FSC Seeks Consensus on Islamic Banking



Federal Shariah Court (FSC) Chief Justice Muhammad Noor Muskanzai said on Friday that the government and its institutions should not create obstacles to Islamic banking, but rather reach consensus with financial institutions to facilitate its implementation.

A three-member bench of the FSC, led by Judge Muskanzai, heard a case related to the interest-bearing financial system.

Lawyer Salman Akram Raja has argued that the State Bank of Pakistan (SBP) is seriously considering establishing an interest-free transaction system. However, he said an Islamic banking system could not be established overnight, but rather was an evolutionary process.

The chief justice said this task could be made easier if the government and financial institutions reached a consensus.

On this, the lawyer said that it was also not an easy task, because there were legal difficulties. “The question now remains whether an Islamic banking system is a political matter or subject to a court order.”

The Chief Justice said the government and its institutions should not create obstacles.

Justice Dr Syed Muhammad Anwar, in his remarks, said parliament is supreme because it makes law. “Parliament has already legally agreed that laws will be enacted in accordance with Shariah.”

Read Setting an age limit for non-anti-Islamic marriage: FSC

He also pointed out that the International Monetary Fund (IMF) has a role to play in the financial system. He asked that when the government itself is moving towards Islamic banking, why are there obstacles.

He further said that in non-Muslim countries like Australia, an interest-free banking system was being introduced.

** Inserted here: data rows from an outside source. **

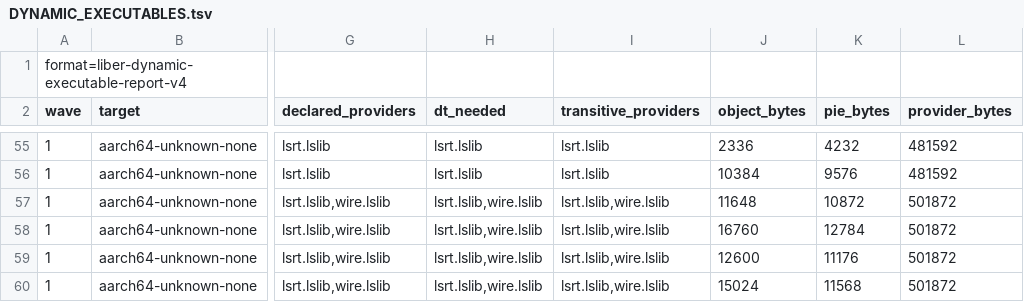
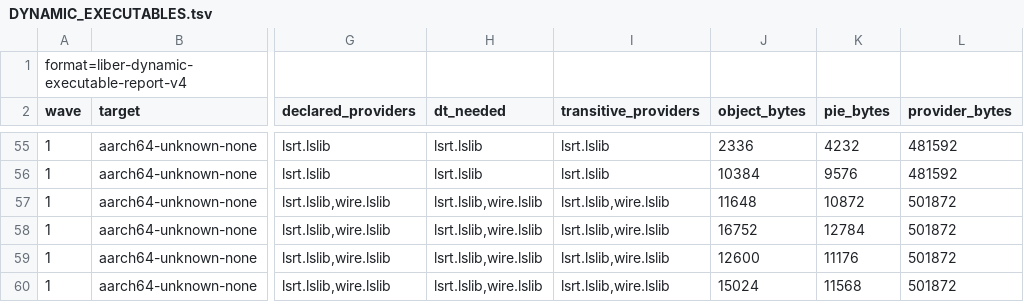
Before and after one commit to libersoft-org/libersystem, a TSV file: docs/DYNAMIC_EXECUTABLES.tsv, drawn as a sheet; only a part is shown, gaps mark what is left out; the diff names each change by its address in the sheet, - before the commit and + after, or states it on an @@ line.

```diff
--- a/docs/DYNAMIC_EXECUTABLES.tsv
+++ b/docs/DYNAMIC_EXECUTABLES.tsv
-J58 (object_bytes): 16760
+J58 (object_bytes): 16752
```
Also changed, not shown: docs/DYNAMIC_IMAGE.tsv, docs/DYNAMIC_WAVES.tsv, 10 other files.
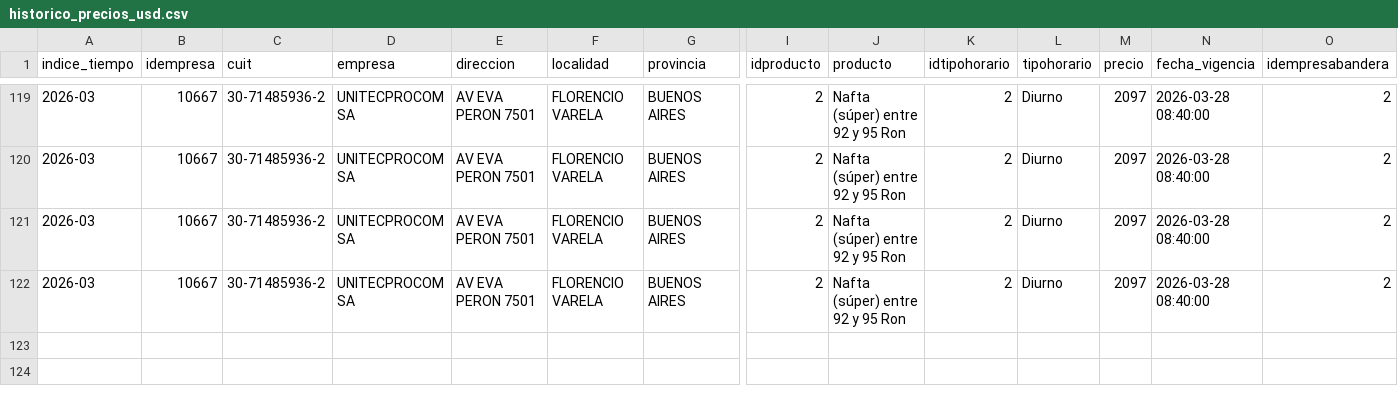
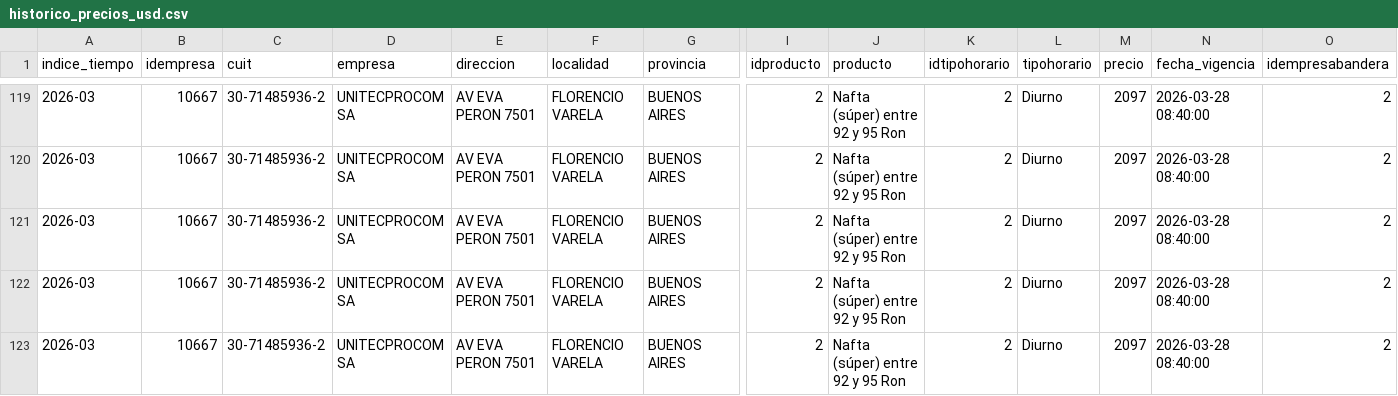
Before and after one commit to arqderman-tech/Subio-la-Nafta, a CSV file: data/historico_precios_usd.csv, drawn as a sheet; only a part is shown, gaps mark what is left out; rows hold the shown columns only; the diff names each change by its address in the sheet, - before the commit and + after, or states it on an @@ line.

```diff
--- a/data/historico_precios_usd.csv
+++ b/data/historico_precios_usd.csv
+row 123: 2026-03 | 10667 | 30-71485936-2 | UNITECPROCOM SA | AV EVA PERON 7501 | FLORENCIO VARELA | BUENOS AIRES | 2 | Nafta (súper) entre 92 y 95 Ron | 2 | Diurno | 2097 | 2026-03-28 08:40:00 | 2
```
Also changed, not shown: data/historico_precios.csv.
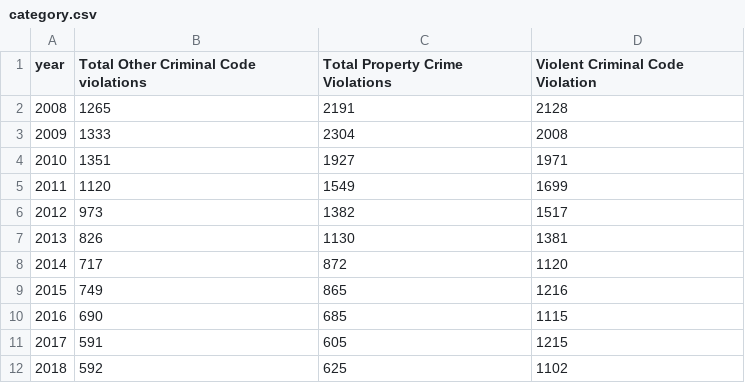
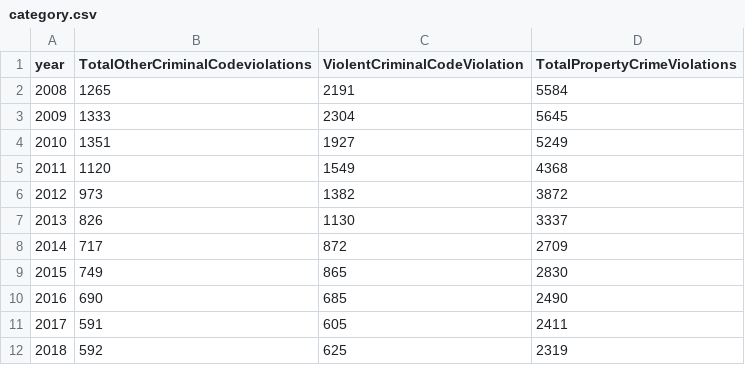
Before and after one commit to feminasenjaliya/infovizupload, a CSV file: category.csv, drawn as a sheet.

Commit message:
Add files via upload

```diff
--- a/category.csv
+++ b/category.csv
@@ -1,12 +1,12 @@
-year,Total Other Criminal Code violations,Total Property Crime Violations,Violent Criminal Code Violation
-2008,1265,2191,2128
-2009,1333,2304,2008
-2010,1351,1927,1971
-2011,1120,1549,1699
-2012,973,1382,1517
-2013,826,1130,1381
-2014,717,872,1120
-2015,749,865,1216
-2016,690,685,1115
-2017,591,605,1215
-2018,592,625,1102
+year,TotalOtherCriminalCodeviolations,ViolentCriminalCodeViolation,TotalPropertyCrimeViolations
+2008,1265,2191,5584
+2009,1333,2304,5645
+2010,1351,1927,5249
+2011,1120,1549,4368
+2012,973,1382,3872
+2013,826,1130,3337
+2014,717,872,2709
+2015,749,865,2830
+2016,690,685,2490
+2017,591,605,2411
+2018,592,625,2319
```
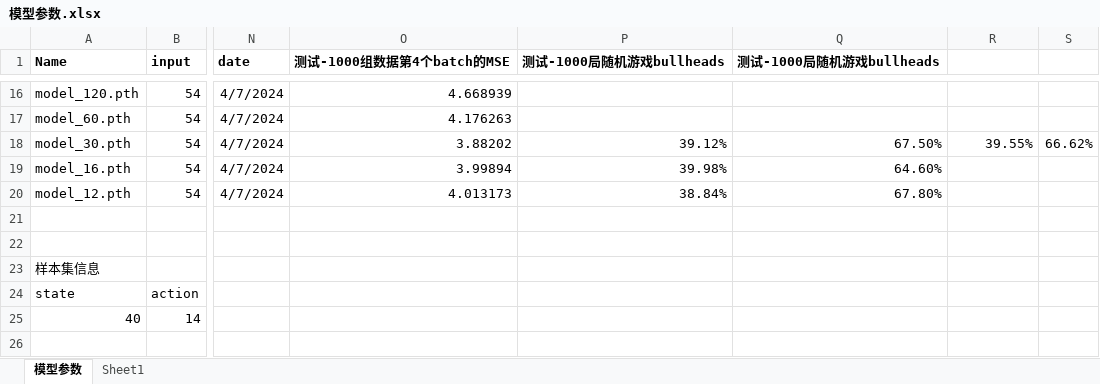
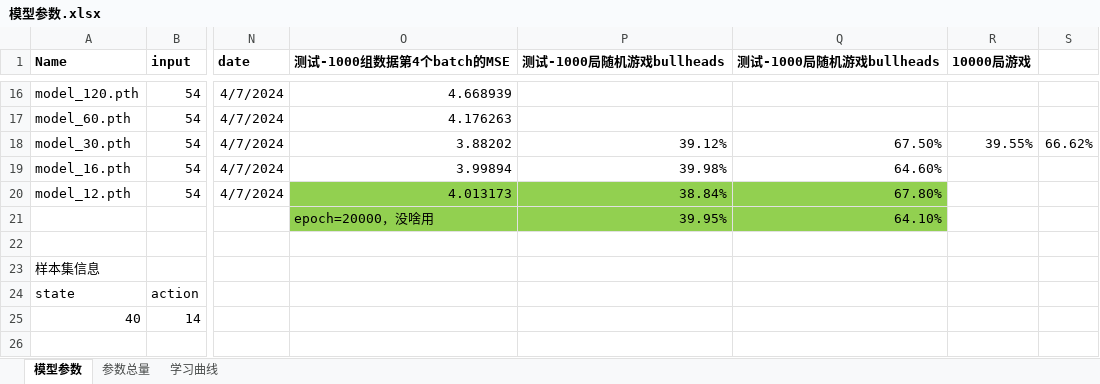
Before and after one commit to MarvinHuang92/Marvin_Haves_Fun_2309, an Excel workbook: 40_Python/20231022_6Nimmt/模型参数.xlsx, sheet 模型参数, drawn as a sheet; only a part is shown, gaps mark what is left out; values as stored, in another font and other column widths than the file's, no borders; rows hold the shown columns only; the diff names each change by its address in the sheet, - before the commit and + after, or states it on an @@ line.

```diff
--- a/40_Python/20231022_6Nimmt/模型参数.xlsx (sheet 模型参数)
+++ b/40_Python/20231022_6Nimmt/模型参数.xlsx (sheet 模型参数)
-sheet tab: Sheet1
+sheet tab: 参数总量
+sheet tab: 学习曲线
-R1: (empty)
+R1: 10000局游戏
-O20:Q21 fill: none
+O20:Q21 fill: #92D050
-row 21: (empty)
+row 21:  |  |  | epoch=20000，没啥用 | 39.95% | 64.10%
```
Also changed, not shown: charts or pictures, 1 other file.
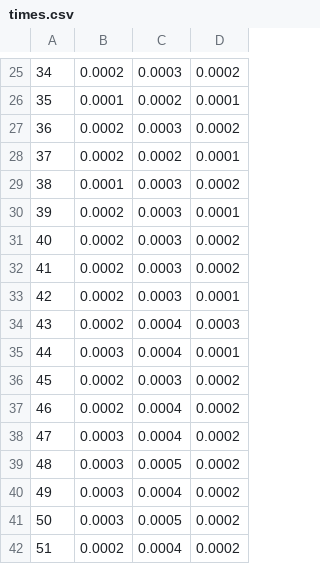
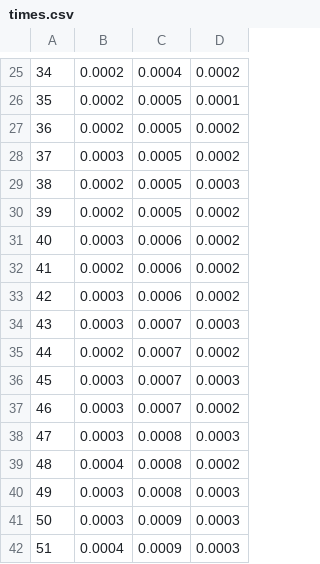
Before and after one commit to mcdickenson/PS398, a CSV file: HW3/times.csv, drawn as a sheet; only a part is shown, gaps mark what is left out; the diff covers the shown part only.

```diff
--- a/HW3/times.csv
+++ b/HW3/times.csv
@@ -25,18 +25,18 @@
-34,0.0002,0.0003,0.0002
-35,0.0001,0.0002,0.0001
-36,0.0002,0.0003,0.0002
-37,0.0002,0.0002,0.0001
-38,0.0001,0.0003,0.0002
-39,0.0002,0.0003,0.0001
-40,0.0002,0.0003,0.0002
-41,0.0002,0.0003,0.0002
-42,0.0002,0.0003,0.0001
-43,0.0002,0.0004,0.0003
-44,0.0003,0.0004,0.0001
-45,0.0002,0.0003,0.0002
-46,0.0002,0.0004,0.0002
-47,0.0003,0.0004,0.0002
-48,0.0003,0.0005,0.0002
-49,0.0003,0.0004,0.0002
-50,0.0003,0.0005,0.0002
-51,0.0002,0.0004,0.0002
+34,0.0002,0.0004,0.0002
+35,0.0002,0.0005,0.0001
+36,0.0002,0.0005,0.0002
+37,0.0003,0.0005,0.0002
+38,0.0002,0.0005,0.0003
+39,0.0002,0.0005,0.0002
+40,0.0003,0.0006,0.0002
+41,0.0002,0.0006,0.0002
+42,0.0003,0.0006,0.0002
+43,0.0003,0.0007,0.0003
+44,0.0002,0.0007,0.0002
+45,0.0003,0.0007,0.0003
+46,0.0003,0.0007,0.0002
+47,0.0003,0.0008,0.0003
+48,0.0004,0.0008,0.0002
+49,0.0003,0.0008,0.0003
+50,0.0003,0.0009,0.0003
+51,0.0004,0.0009,0.0003
```
Also changed, not shown: 161 edited cells elsewhere in this file, 2 other files.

A National Bank lawyer said Allied Paper Mills is not repaying the loan under cover of the court ruling.

The Chief Justice said the court did not issue a restraining order against interest and a proper forum was present for such complaints.

A representative of Tanzeem-e-Islami said that currently two shadow banking systems are operating in Pakistan. “Islamic banking cannot develop in the presence of a parallel system,” he added.

The chief justice said the court could not close the banks, adding that no system could work without legislation.

Judge Anwar said interest cannot be removed immediately. “It’s an evolutionary process.”

The court then summoned the attorney general and adjourned the case until February 1.


About Author

Comments are closed.